Ageism in City firms must stop if gender inequality issues are to be addressed, HR professionals and equality officials have warned.
Giving evidence at the ‘Women in the City’ Treasury select committee this week, Trevor Phillips, chairman of the Equality and Human Rights Commission, said ageism within City firms was preventing female career progression.
Phillips said: “The financial services industry has a very particular age structure. It hires and promotes preferentially between 25 and 39, and that in itself immediately poses problems for women.
“The culture of the industry effectively says that, after 40, you haven’t got anything to contribute.”
He added: “If we were able to fix it, it would produce quite a dramatic effect on the opportunities for women.”
Also giving evidence to the select committee, Harriet Harman, the minister for women and equality, likened the City to an “old-fashioned, old-boy’s network”.
The British Bankers’ Association (BBA) admitted Phillips’ comments were “fair”, but said it was “unintentional discrimination”, and that women were “self-selecting themselves out” of certain roles in the industry.
A spokeswoman for the BBA said: “It’s fair in as much that the City has quite a young workforce, so to that extent I can see where he’s coming from, however it’s not the whole picture.
“Women don’t tend to apply for some of the higher-salaried jobs in the City and we don’t really know what’s discouraging them from doing it.
“Where women are far fewer it tends to be in investment banking and on the trading floor, and they seem to self-select themselves out of those roles.”
She said women were now much better represented in retail banks and an increased focus on flexible working in the City had helped to retain and recruit female employees across the board, but she added flexible working would not work in all areas of the financial sector.
One HR director at a leading City firm told Personnel Today that while there was an increased focus on flexible working within the City, it would never be fully accepted and become widespread until men also started to visibly work flexibly.
Sally Boyle, head of human capital management at Goldman Sachs, said: “Men do work flexibly, they just manage it completely differently – they just do it. So until we have men and women working more flexibly, without the stigma attached to it, it will be hard to change the perception that somehow you can’t succeed this way.”
Meanwhile, a report by the Institute for Employment Studies (IES) has found only half of employers have a pro-age recruitment policy, while many remain nervous about discussing age in the workplace for fear of being accused of discrimination.
Helen Barnes, principal research fellow at the IES, said: “The number of older workers is rapidly increasing, so it’s essential that both employers and government tackle this issue.

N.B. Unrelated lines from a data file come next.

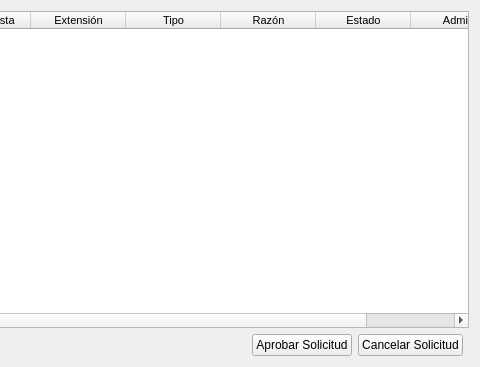
santichialvo/holidaysAdministrator, file windows/RequestsWidget.ui: the form before one commit; both pictures show x 361 to 841 and y 0 to 367 of the 841 by 367 pixel window.
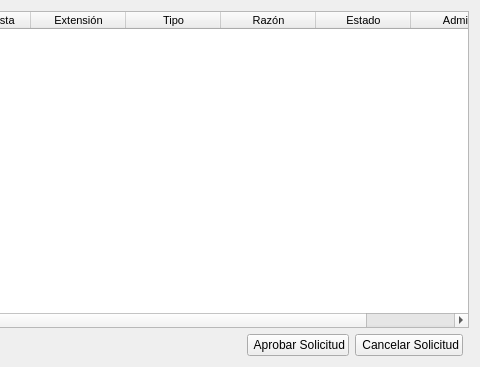
The form after the commit. Icons and pictures are not drawn.

```diff
--- a/windows/RequestsWidget.ui
+++ b/windows/RequestsWidget.ui
@@ -102,7 +102,7 @@
    <item row="1" column="2">
     <widget class="QPushButton" name="cancelarSolicitud">
      <property name="text">
-      <string>Cancelar Solicitud</string>
+      <string> Cancelar Solicitud</string>
      </property>
      <property name="icon">
       <iconset resource="../images/Resource_ha.qrc">
@@ -126,7 +126,7 @@
    <item row="1" column="1">
     <widget class="QPushButton" name="aceptarSolicitud">
      <property name="text">
-      <string>Aprobar Solicitud</string>
+      <string> Aprobar Solicitud</string>
      </property>
      <property name="icon">
       <iconset resource="../images/Resource_ha.qrc">
```
Left out of the diff: 8 changed lines with no effect on the pictures.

We have found that many organisations struggle to raise the issue of age in the workplace, as they are wary of causing offence or risking discrimination. Rather than adopt hard and fast policies on age, almost all employers seem willing to consider modifications to the workplace to retain older workers on a case-by-case basis; but too often employees are also reluctant to raise the issue.”